He showed how the rapid transmission of large amounts of data have made realistic things like video sharing and music downloads a matter of course. He said, ‘we are entertained by the internet itself, sampling videos on YouTube, playing games, surfing, shopping in ways that were unimaginable just 20 years ago. We rely on our computers not only to perform tasks, but also for entertainment. We download for later, instant message and chat, and fill up our free time online.’

‘On the move’ has taken on a whole new meaning, as literally people access it all anywhere and everywhere. Personalised music is like drawing breath. Playing games online is food and drink to swathes of the population. Computer processing speed and capacity is still not yet reached total potential.

So That’s the History Lesson, What’s Next?

All the previous in this post was to describe an exciting new artform being developed as entertainment, premiered at the English National Opera in April 13. Sunken Garden is described as a new ‘occult-mystery-film-opera’ composed by Michel van der Aa, from the Netherlands, and British fiction writer David Mitchell.

It is a ‘dark fantasy about a garden hungry for human souls’. Mitchell is also responsible for ‘postmodern’ works including Ghostwritten (1999) and Cloud Atlas (2004), about chance, time and space, which has been made into a movie (2012).

The garden idea seemed suited to a musical and visual treatment, and so it became an opera. Not so much perhaps for the trad opera buff but the fan of experiment in music, arts and technology. The garden is a portal between worlds, inspired by CS Lewis’ Narnia book The Magician’s Nephew. Avatar’s 3D work also had an influence.

Sameer Rahim, reviewing the work in the Sunday Telegraph (7 April 2013) quoted Mitchell, ‘in fiction it’s my job to describe the vertical pond. In libretto (the opera story line) you just write that a vertical pond appears and thousands are spent making that real.’

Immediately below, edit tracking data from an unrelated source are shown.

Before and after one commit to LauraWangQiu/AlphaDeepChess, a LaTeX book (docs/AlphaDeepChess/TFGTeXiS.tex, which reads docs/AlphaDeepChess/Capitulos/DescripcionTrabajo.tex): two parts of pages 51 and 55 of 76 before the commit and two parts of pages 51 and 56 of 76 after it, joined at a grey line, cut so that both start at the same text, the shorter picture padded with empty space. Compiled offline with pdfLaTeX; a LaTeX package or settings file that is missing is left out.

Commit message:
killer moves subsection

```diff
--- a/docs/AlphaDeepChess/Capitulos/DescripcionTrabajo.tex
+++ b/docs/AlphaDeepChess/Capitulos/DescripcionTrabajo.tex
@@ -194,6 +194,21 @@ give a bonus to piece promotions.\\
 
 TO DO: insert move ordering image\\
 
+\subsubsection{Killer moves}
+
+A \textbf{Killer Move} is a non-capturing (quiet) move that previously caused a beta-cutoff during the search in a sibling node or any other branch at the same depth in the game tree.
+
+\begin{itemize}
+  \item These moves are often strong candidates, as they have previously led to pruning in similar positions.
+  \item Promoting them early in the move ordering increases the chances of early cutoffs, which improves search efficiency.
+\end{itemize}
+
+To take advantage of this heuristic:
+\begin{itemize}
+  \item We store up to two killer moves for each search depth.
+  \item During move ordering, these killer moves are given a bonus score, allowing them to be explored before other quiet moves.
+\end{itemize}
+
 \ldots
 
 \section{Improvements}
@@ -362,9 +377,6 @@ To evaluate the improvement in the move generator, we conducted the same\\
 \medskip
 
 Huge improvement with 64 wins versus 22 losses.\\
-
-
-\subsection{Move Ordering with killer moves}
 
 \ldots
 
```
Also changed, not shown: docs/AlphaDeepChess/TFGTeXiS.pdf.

That’s what film does, makes things seem so real they might as well be real. In a way, it’s what it has always done. It’s just that now we really can’t tell the differences. Does it matter if it’s all good entertainment?

Finally, whether all that will trigger the Wow! moment, may depend on your age.

Available, related things:

A Technology Society, Chris Nickson, Technology & Films,  January 2013

Forward to the Past as Polaroids Make a Comeback, 25 March 2013

The Benefits of Seeing Transparency Clearly in the Digital Age, 6 November 2012

How Technology Serves the Past, Present and Future, 14 September 2012

Could Computer Over-Reliance Be the Death of Us All? 30 July 2012

Image: Vera de Kok